Should Ashtangi beginners go to a Mysore-style class or a Led Primary class?
I posted the above photo on my Facebook wall earlier today and was amazed at the discussion that ensued. I was inspired by Kevin Macku’s comments about Mysore-style classes in his recent article:
On an added note, there’s a subset of Ashtangis that have a specific practice you’ll see called Mysore. This is for advanced students only. Think of it as a club, complete with secret handshake and everything. When you’ve been taking enough Ashtanga classes to get in to Mysore, your teacher will let you know.
It was interesting to see some of the comments from those who felt Mysore was better than a Led Primary class for a beginner. In case you have no idea what I’m talking about (and have kept reading anyway) here’s the deal:
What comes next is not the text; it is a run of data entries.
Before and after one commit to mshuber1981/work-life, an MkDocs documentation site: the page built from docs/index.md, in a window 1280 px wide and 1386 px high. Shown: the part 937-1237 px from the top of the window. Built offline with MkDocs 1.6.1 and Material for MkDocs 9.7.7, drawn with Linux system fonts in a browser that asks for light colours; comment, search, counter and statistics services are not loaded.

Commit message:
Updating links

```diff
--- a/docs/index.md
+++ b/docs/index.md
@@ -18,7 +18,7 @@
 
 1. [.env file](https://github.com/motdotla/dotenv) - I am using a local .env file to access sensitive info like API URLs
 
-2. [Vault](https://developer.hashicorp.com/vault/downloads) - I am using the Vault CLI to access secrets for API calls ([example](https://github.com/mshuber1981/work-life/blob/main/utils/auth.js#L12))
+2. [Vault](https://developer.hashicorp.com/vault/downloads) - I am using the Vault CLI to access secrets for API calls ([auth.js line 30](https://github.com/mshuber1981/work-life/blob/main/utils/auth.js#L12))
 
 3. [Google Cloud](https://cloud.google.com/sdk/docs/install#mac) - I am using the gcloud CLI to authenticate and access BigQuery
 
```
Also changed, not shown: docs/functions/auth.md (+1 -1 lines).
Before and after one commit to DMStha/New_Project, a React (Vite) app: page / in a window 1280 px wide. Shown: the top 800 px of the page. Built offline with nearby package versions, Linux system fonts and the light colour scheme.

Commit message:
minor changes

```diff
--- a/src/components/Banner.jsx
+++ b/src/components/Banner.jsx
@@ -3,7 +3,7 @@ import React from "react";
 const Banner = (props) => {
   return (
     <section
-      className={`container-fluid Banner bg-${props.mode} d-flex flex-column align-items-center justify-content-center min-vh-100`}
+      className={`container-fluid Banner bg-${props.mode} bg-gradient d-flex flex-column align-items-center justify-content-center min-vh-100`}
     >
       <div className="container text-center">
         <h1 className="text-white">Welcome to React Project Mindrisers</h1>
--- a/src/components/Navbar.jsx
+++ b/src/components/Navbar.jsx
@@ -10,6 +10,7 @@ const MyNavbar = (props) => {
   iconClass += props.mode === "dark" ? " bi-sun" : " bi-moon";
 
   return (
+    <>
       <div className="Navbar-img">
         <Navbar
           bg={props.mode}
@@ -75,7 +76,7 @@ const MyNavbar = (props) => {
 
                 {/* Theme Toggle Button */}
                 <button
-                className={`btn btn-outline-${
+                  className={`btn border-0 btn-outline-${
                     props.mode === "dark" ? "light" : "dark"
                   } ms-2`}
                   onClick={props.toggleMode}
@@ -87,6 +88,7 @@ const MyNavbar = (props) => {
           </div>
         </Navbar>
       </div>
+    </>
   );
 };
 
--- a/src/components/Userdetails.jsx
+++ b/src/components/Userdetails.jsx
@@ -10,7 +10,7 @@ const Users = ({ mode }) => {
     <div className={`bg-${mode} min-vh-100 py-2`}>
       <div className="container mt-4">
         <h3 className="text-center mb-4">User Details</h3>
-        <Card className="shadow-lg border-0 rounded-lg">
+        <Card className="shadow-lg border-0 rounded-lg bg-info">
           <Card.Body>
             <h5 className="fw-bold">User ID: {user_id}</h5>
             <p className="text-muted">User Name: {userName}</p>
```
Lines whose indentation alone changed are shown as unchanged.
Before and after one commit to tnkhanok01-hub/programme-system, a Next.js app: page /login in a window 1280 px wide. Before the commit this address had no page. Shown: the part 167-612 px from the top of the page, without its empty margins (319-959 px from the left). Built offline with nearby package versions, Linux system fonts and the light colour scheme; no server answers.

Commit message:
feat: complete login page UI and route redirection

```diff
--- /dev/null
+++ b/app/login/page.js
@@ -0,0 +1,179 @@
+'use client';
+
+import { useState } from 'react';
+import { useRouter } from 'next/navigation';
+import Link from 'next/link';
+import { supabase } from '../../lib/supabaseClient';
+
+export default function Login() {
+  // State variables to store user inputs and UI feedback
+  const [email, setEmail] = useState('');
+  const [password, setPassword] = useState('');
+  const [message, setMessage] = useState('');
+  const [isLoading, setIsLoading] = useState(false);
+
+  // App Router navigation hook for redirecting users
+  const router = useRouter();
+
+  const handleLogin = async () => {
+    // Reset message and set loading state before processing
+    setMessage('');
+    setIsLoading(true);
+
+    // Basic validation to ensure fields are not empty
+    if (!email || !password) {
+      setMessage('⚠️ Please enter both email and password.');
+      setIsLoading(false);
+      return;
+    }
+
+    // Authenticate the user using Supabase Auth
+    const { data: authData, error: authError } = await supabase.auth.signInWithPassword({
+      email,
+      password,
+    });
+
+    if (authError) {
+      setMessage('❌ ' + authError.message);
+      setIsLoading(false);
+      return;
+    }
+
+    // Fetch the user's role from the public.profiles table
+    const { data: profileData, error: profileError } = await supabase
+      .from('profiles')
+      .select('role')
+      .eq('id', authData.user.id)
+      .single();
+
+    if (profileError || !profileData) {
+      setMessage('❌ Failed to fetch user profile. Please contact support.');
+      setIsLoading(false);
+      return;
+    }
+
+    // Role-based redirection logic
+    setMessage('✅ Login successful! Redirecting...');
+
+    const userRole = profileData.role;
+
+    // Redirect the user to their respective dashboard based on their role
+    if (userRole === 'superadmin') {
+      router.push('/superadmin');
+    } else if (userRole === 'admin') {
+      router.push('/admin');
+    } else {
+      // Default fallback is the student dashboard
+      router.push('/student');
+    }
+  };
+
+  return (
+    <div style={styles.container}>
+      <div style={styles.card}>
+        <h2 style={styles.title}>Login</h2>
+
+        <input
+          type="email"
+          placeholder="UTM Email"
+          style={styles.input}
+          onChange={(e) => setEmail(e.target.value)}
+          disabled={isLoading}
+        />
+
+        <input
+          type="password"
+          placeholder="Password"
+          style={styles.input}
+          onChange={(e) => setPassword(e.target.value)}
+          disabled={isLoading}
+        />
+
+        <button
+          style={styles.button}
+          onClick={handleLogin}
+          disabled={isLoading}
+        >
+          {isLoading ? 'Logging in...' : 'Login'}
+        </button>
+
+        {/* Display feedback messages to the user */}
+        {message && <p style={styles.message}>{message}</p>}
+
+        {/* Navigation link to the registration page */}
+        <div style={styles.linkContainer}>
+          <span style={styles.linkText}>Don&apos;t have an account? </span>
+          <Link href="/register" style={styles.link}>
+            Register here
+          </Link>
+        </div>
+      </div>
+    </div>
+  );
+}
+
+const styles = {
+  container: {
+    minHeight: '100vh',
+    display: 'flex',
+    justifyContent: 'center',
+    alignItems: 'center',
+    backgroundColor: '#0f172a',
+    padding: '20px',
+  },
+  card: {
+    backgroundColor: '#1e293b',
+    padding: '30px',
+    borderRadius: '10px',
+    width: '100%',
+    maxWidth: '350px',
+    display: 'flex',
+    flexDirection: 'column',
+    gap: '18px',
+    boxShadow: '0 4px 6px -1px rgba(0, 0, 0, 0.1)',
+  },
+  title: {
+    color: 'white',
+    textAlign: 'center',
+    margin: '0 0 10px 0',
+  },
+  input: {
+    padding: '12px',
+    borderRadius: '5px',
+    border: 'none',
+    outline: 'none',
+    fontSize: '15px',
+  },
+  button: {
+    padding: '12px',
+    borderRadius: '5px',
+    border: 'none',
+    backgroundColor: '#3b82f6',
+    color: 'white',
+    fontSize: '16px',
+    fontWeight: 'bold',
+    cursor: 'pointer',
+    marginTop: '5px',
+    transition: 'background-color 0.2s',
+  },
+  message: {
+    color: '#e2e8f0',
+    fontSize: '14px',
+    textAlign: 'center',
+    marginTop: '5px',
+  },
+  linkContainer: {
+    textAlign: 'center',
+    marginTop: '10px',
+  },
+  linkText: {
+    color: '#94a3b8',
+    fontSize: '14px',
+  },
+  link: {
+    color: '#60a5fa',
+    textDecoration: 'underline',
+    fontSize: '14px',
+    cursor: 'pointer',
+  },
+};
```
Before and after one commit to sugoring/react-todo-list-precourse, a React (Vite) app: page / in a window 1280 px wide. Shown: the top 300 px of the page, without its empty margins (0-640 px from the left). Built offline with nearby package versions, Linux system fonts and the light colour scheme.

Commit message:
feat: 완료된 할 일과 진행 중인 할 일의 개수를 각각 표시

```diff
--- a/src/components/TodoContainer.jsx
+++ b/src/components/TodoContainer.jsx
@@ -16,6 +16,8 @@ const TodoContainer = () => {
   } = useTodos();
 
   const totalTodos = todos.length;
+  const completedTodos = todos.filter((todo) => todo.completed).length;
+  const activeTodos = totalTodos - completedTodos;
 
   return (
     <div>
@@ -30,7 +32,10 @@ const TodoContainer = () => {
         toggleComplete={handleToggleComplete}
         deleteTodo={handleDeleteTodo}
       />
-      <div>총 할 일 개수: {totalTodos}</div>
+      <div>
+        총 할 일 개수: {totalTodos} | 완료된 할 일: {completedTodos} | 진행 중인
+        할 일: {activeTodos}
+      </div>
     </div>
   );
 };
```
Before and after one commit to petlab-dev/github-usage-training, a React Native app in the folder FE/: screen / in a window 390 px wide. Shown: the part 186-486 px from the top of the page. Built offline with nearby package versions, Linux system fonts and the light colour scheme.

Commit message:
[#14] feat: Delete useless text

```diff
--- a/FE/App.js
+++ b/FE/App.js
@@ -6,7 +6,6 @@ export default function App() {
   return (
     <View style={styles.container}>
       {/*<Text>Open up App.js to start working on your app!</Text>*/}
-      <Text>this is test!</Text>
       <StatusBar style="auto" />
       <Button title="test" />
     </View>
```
A Mysore-style class is an Ashtanga class in which students go at their own pace and receive instruction and adjustments one on one.
A Led Primary class is more similar to any other style yoga class you’d take, where the instructor guides the entire class through the each of the postures.
But typically, those students who would be in a Mysore practice are not just looking for a little one on one time to up their game; it’s about being committed to a practice. A Led Primary class might be a once a week thing to help keep your home practice focused, but for many Mysore adherents, it’s a way of life. Some people feel that Mysore is better for beginners because of the one on one. Some people felt it would be a better fit for those who are already fairly established and committed.
And the discussion continued, but I like the way my friend Colleen summed it up best:
No, no, no! Mysore is perfect for beginners, as long as you’re willing to commit to more than just a drop-in, every-now-and-then schedule. It’s not for only the advanced, but it is only for the committed…I’m just paraphrasing Sharath when he lists all the people who can do it (old, young, et al.) and says the only people who can’t—lazy people. Sadly, I am one of the lazy ones who can’t get to bed early enough to have a consistent Mysore practice!
It’s interesting to contrast the ideas of skill versus commitment.
How skilled do you have to be at something to fully commit to it? Can you truly begin from a place of dedication and dive right in to the deep end?
Time, money and location have solved this issue for me for the time being. I am taking a led primary series class geared towards people who are new to Ashtanga and will continue my home practice at “please don’t let my alarm go off yet” o’clock in the morning. To drive two-hours daily to the Jois Shala in Greenwich is beyond dedication into insanity territory.
I am curious to hear from more people on this! Let me know which way you’d send a newer Ashtangi in the comments.